Thomas Becket gave his last sermon at Southwark Cathedral, then set off for Canterbury on the Pilgrim's Way
Leigh Hatts, author of Cicerone's Press Walking the Pilgrims' Way will in this illustrated talk look at the route of the Pilgrims' Way, the historic pilgrimage route to Canterbury Cathedral in Kent, home of the shrine of the martyred archbishop, St Thomas Becket from London's Southwark Cathedral (90¼ miles). This iroute, full of historic resonance and rural beauty, familiar to Chaucer and merges with the path from Winchester.
Pilgrimages to Becket's shrine began within a few years of the his death in 1170, although Canterbury was a popular destination even before this time due to the nearby shrine of St Augustine. The route has featured in literature, drama and film, and forms the setting for Geoffrey Chaucer's famous Middle English work, The Canterbury Tales.
After this talk we invite you to join us in the Cathedral which will be open until 9pm where artist Michelle Rumney will be on-hand throughout the evening to talk to visitors about her incredible artwork 'Pilgrimage' which is on display in the Cathedral for Lent. The Cathedral will also be infused with incense and the air will be punctuated by music as we take visitors back to the 12th century.
Leigh Hatts has been walking the Thames towpath and exploring the river and Docklands since 1981, when he worked on the Thames Walk Feasibility Study – which resulted in the Countryside Commission persuading the government to designate the 180-mile route as a national trail.
In addition to writing three Thames books, Leigh spent a decade as author of the London Transport Walks Book series. He also devised the 20-mile Bournemouth Coast Path, which now links the South West Coast Path to the Solent Way to create a 652-mile coast route from Minehead to Emsworth.

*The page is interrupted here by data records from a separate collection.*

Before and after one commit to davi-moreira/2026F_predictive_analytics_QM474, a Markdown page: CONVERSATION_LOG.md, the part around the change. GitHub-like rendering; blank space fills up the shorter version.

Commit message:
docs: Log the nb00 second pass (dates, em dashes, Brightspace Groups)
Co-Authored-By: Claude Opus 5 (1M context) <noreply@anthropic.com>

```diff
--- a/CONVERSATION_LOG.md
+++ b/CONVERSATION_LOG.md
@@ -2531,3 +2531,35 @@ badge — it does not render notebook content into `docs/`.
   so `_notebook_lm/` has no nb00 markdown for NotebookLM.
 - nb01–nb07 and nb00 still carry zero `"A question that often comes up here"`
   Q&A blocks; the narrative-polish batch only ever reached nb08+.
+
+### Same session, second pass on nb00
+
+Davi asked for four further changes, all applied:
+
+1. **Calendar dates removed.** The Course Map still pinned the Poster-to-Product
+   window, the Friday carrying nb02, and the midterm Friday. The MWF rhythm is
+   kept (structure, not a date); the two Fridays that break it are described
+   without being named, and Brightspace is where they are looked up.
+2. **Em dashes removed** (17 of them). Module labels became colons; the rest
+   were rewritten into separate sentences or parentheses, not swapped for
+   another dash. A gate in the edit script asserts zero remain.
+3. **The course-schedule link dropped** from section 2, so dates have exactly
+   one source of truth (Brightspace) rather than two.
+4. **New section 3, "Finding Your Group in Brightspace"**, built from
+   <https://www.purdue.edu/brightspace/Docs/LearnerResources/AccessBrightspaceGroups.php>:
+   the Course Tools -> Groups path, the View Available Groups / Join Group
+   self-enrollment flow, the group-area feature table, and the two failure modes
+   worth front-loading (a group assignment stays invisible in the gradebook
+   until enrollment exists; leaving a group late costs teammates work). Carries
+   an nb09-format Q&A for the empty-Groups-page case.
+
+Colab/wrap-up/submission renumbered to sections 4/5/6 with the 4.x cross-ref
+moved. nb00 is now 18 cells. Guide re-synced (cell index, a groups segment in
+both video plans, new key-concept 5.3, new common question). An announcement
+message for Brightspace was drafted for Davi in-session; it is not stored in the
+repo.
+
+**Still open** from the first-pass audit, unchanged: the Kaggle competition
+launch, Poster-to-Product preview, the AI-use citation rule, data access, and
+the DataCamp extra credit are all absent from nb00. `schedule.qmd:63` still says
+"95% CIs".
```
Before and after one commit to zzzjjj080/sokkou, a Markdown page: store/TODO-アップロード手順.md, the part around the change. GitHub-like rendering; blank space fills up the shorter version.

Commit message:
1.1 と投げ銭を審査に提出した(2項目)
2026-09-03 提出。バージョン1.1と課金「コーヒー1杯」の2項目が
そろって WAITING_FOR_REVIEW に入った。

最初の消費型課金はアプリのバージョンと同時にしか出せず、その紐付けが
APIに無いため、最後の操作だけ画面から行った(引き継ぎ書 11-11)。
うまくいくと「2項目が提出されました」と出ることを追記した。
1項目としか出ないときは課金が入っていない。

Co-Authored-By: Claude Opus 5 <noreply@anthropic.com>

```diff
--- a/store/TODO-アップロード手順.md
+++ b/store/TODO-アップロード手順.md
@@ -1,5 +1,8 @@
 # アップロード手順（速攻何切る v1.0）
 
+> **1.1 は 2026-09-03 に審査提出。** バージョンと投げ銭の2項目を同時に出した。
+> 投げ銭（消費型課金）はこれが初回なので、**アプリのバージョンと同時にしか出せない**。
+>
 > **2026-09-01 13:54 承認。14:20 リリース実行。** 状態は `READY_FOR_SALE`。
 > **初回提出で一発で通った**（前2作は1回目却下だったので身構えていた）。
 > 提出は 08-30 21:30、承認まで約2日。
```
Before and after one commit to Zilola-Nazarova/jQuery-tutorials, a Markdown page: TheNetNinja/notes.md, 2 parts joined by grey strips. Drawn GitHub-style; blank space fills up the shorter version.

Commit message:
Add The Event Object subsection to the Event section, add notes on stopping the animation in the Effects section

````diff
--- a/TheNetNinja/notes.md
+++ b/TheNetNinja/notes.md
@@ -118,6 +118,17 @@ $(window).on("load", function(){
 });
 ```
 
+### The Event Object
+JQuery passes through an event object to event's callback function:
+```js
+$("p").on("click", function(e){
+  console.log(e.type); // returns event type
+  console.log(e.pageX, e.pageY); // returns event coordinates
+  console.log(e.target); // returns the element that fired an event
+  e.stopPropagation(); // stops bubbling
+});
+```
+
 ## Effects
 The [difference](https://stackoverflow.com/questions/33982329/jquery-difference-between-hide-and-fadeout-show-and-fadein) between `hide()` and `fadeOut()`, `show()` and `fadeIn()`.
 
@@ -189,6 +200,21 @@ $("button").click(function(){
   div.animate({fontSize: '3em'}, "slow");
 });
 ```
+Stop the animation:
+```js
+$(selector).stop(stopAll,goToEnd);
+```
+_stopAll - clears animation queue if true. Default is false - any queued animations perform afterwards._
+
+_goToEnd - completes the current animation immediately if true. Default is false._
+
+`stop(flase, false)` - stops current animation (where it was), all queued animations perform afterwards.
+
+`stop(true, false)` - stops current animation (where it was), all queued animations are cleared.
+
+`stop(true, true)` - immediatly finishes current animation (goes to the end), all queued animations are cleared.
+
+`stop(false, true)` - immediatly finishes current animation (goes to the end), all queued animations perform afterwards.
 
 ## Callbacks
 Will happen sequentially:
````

In addition to a guide to this route, he has written walking books featuring Dorset's coast and countryside and the New Forest.
Leigh has also worked as a reporter for the walkers' magazine TGO.